→ **Assigned task**: For this exercise, restate the records word for word.

→ **Data listing**:
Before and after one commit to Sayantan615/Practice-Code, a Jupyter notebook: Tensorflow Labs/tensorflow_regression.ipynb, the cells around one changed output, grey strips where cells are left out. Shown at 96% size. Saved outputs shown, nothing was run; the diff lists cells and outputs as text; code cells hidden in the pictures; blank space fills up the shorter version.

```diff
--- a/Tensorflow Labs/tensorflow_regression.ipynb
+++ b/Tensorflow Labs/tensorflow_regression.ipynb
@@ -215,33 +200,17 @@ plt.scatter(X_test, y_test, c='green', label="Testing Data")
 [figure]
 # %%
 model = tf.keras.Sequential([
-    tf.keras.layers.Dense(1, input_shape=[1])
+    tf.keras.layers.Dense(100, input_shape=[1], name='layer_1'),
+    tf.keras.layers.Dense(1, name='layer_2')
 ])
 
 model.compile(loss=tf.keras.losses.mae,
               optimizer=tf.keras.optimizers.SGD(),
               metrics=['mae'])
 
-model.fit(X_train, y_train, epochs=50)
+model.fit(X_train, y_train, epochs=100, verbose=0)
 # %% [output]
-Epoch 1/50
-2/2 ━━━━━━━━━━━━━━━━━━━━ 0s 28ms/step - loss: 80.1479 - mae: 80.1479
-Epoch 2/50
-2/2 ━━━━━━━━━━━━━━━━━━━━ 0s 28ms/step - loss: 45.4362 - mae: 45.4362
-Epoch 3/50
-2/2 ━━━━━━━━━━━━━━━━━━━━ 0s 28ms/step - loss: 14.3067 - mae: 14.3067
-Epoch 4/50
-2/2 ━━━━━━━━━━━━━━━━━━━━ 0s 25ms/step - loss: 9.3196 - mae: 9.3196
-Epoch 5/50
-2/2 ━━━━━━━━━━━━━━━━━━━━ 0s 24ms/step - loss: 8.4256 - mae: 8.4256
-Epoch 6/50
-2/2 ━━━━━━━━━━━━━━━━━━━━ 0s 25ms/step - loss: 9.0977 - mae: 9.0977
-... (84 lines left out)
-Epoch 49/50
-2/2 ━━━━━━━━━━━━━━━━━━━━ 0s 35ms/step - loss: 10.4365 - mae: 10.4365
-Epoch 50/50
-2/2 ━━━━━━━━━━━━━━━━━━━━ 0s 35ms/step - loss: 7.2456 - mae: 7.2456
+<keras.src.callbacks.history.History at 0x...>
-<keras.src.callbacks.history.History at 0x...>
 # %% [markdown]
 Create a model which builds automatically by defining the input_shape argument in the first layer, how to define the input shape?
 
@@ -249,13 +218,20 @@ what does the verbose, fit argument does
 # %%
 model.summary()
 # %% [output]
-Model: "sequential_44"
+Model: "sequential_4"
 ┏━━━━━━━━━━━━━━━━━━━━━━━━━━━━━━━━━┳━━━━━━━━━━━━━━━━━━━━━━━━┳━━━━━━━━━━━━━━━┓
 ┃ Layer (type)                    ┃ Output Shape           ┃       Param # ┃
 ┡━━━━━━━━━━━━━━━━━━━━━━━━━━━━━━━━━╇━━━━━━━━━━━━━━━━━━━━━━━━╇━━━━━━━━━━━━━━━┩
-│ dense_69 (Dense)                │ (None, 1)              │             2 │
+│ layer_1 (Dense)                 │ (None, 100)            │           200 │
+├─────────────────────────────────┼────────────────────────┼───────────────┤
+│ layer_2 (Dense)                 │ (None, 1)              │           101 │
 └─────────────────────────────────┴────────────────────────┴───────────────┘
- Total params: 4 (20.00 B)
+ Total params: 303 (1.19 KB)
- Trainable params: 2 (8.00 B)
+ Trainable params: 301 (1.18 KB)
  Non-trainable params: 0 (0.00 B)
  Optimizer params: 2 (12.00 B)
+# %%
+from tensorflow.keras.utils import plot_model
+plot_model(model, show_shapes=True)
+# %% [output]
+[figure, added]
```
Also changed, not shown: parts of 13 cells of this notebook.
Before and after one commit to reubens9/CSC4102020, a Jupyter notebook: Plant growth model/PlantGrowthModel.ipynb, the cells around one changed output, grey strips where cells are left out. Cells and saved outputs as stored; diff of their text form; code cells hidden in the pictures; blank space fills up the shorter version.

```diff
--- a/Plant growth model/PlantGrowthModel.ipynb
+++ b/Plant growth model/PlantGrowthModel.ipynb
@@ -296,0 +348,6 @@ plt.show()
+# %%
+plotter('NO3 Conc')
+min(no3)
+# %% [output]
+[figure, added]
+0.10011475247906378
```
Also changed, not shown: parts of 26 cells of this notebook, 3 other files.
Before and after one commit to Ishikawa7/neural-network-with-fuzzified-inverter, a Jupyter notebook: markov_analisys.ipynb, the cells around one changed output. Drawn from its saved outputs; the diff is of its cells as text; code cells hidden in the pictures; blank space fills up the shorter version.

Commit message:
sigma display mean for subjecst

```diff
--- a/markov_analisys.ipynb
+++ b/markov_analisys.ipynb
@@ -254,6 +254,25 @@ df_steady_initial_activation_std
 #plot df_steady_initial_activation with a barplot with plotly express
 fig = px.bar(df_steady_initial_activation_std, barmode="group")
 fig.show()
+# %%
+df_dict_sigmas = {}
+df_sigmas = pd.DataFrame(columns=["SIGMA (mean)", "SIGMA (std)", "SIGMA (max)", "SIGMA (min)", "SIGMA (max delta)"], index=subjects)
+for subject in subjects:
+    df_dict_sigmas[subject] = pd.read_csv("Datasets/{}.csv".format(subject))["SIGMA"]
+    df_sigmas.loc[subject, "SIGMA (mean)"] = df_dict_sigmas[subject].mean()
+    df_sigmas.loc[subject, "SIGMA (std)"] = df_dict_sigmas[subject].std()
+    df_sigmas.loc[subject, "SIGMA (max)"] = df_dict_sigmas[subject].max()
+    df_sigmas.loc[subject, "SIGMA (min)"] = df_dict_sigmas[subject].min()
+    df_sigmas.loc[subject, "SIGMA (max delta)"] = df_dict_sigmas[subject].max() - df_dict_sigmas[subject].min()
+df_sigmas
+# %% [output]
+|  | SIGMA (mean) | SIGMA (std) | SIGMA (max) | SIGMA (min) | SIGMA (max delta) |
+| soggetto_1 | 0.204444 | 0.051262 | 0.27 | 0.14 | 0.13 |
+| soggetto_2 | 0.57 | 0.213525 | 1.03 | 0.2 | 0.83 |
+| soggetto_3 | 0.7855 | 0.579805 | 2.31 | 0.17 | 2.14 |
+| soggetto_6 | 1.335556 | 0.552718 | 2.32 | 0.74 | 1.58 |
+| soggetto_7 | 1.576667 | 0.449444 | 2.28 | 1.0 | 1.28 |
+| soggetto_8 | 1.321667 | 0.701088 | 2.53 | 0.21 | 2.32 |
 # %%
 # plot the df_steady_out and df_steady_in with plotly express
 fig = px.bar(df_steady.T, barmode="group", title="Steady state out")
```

→ **Solution to the exercise**:
Before and after one commit to Sayantan615/Practice-Code, a Jupyter notebook: Tensorflow Labs/tensorflow_regression.ipynb, the cells around one changed output, grey strips where cells are left out. Shown at 96% size. Saved outputs shown, nothing was run; the diff lists cells and outputs as text; code cells hidden in the pictures; blank space fills up the shorter version.

```diff
--- a/Tensorflow Labs/tensorflow_regression.ipynb
+++ b/Tensorflow Labs/tensorflow_regression.ipynb
@@ -215,33 +200,17 @@ plt.scatter(X_test, y_test, c='green', label="Testing Data")
 [figure]
 # %%
 model = tf.keras.Sequential([
-    tf.keras.layers.Dense(1, input_shape=[1])
+    tf.keras.layers.Dense(100, input_shape=[1], name='layer_1'),
+    tf.keras.layers.Dense(1, name='layer_2')
 ])
 
 model.compile(loss=tf.keras.losses.mae,
               optimizer=tf.keras.optimizers.SGD(),
               metrics=['mae'])
 
-model.fit(X_train, y_train, epochs=50)
+model.fit(X_train, y_train, epochs=100, verbose=0)
 # %% [output]
-Epoch 1/50
-2/2 ━━━━━━━━━━━━━━━━━━━━ 0s 28ms/step - loss: 80.1479 - mae: 80.1479
-Epoch 2/50
-2/2 ━━━━━━━━━━━━━━━━━━━━ 0s 28ms/step - loss: 45.4362 - mae: 45.4362
-Epoch 3/50
-2/2 ━━━━━━━━━━━━━━━━━━━━ 0s 28ms/step - loss: 14.3067 - mae: 14.3067
-Epoch 4/50
-2/2 ━━━━━━━━━━━━━━━━━━━━ 0s 25ms/step - loss: 9.3196 - mae: 9.3196
-Epoch 5/50
-2/2 ━━━━━━━━━━━━━━━━━━━━ 0s 24ms/step - loss: 8.4256 - mae: 8.4256
-Epoch 6/50
-2/2 ━━━━━━━━━━━━━━━━━━━━ 0s 25ms/step - loss: 9.0977 - mae: 9.0977
-... (84 lines left out)
-Epoch 49/50
-2/2 ━━━━━━━━━━━━━━━━━━━━ 0s 35ms/step - loss: 10.4365 - mae: 10.4365
-Epoch 50/50
-2/2 ━━━━━━━━━━━━━━━━━━━━ 0s 35ms/step - loss: 7.2456 - mae: 7.2456
+<keras.src.callbacks.history.History at 0x...>
-<keras.src.callbacks.history.History at 0x...>
 # %% [markdown]
 Create a model which builds automatically by defining the input_shape argument in the first layer, how to define the input shape?
 
@@ -249,13 +218,20 @@ what does the verbose, fit argument does
 # %%
 model.summary()
 # %% [output]
-Model: "sequential_44"
+Model: "sequential_4"
 ┏━━━━━━━━━━━━━━━━━━━━━━━━━━━━━━━━━┳━━━━━━━━━━━━━━━━━━━━━━━━┳━━━━━━━━━━━━━━━┓
 ┃ Layer (type)                    ┃ Output Shape           ┃       Param # ┃
 ┡━━━━━━━━━━━━━━━━━━━━━━━━━━━━━━━━━╇━━━━━━━━━━━━━━━━━━━━━━━━╇━━━━━━━━━━━━━━━┩
-│ dense_69 (Dense)                │ (None, 1)              │             2 │
+│ layer_1 (Dense)                 │ (None, 100)            │           200 │
+├─────────────────────────────────┼────────────────────────┼───────────────┤
+│ layer_2 (Dense)                 │ (None, 1)              │           101 │
 └─────────────────────────────────┴────────────────────────┴───────────────┘
- Total params: 4 (20.00 B)
+ Total params: 303 (1.19 KB)
- Trainable params: 2 (8.00 B)
+ Trainable params: 301 (1.18 KB)
  Non-trainable params: 0 (0.00 B)
  Optimizer params: 2 (12.00 B)
+# %%
+from tensorflow.keras.utils import plot_model
+plot_model(model, show_shapes=True)
+# %% [output]
+[figure, added]
```
Also changed, not shown: parts of 13 cells of this notebook.
Before and after one commit to reubens9/CSC4102020, a Jupyter notebook: Plant growth model/PlantGrowthModel.ipynb, the cells around one changed output, grey strips where cells are left out. Cells and saved outputs as stored; diff of their text form; code cells hidden in the pictures; blank space fills up the shorter version.

```diff
--- a/Plant growth model/PlantGrowthModel.ipynb
+++ b/Plant growth model/PlantGrowthModel.ipynb
@@ -296,0 +348,6 @@ plt.show()
+# %%
+plotter('NO3 Conc')
+min(no3)
+# %% [output]
+[figure, added]
+0.10011475247906378
```
Also changed, not shown: parts of 26 cells of this notebook, 3 other files.
Before and after one commit to Ishikawa7/neural-network-with-fuzzified-inverter, a Jupyter notebook: markov_analisys.ipynb, the cells around one changed output. Drawn from its saved outputs; the diff is of its cells as text; code cells hidden in the pictures; blank space fills up the shorter version.

Commit message:
sigma display mean for subjecst

```diff
--- a/markov_analisys.ipynb
+++ b/markov_analisys.ipynb
@@ -254,6 +254,25 @@ df_steady_initial_activation_std
 #plot df_steady_initial_activation with a barplot with plotly express
 fig = px.bar(df_steady_initial_activation_std, barmode="group")
 fig.show()
+# %%
+df_dict_sigmas = {}
+df_sigmas = pd.DataFrame(columns=["SIGMA (mean)", "SIGMA (std)", "SIGMA (max)", "SIGMA (min)", "SIGMA (max delta)"], index=subjects)
+for subject in subjects:
+    df_dict_sigmas[subject] = pd.read_csv("Datasets/{}.csv".format(subject))["SIGMA"]
+    df_sigmas.loc[subject, "SIGMA (mean)"] = df_dict_sigmas[subject].mean()
+    df_sigmas.loc[subject, "SIGMA (std)"] = df_dict_sigmas[subject].std()
+    df_sigmas.loc[subject, "SIGMA (max)"] = df_dict_sigmas[subject].max()
+    df_sigmas.loc[subject, "SIGMA (min)"] = df_dict_sigmas[subject].min()
+    df_sigmas.loc[subject, "SIGMA (max delta)"] = df_dict_sigmas[subject].max() - df_dict_sigmas[subject].min()
+df_sigmas
+# %% [output]
+|  | SIGMA (mean) | SIGMA (std) | SIGMA (max) | SIGMA (min) | SIGMA (max delta) |
+| soggetto_1 | 0.204444 | 0.051262 | 0.27 | 0.14 | 0.13 |
+| soggetto_2 | 0.57 | 0.213525 | 1.03 | 0.2 | 0.83 |
+| soggetto_3 | 0.7855 | 0.579805 | 2.31 | 0.17 | 2.14 |
+| soggetto_6 | 1.335556 | 0.552718 | 2.32 | 0.74 | 1.58 |
+| soggetto_7 | 1.576667 | 0.449444 | 2.28 | 1.0 | 1.28 |
+| soggetto_8 | 1.321667 | 0.701088 | 2.53 | 0.21 | 2.32 |
 # %%
 # plot the df_steady_out and df_steady_in with plotly express
 fig = px.bar(df_steady.T, barmode="group", title="Steady state out")
```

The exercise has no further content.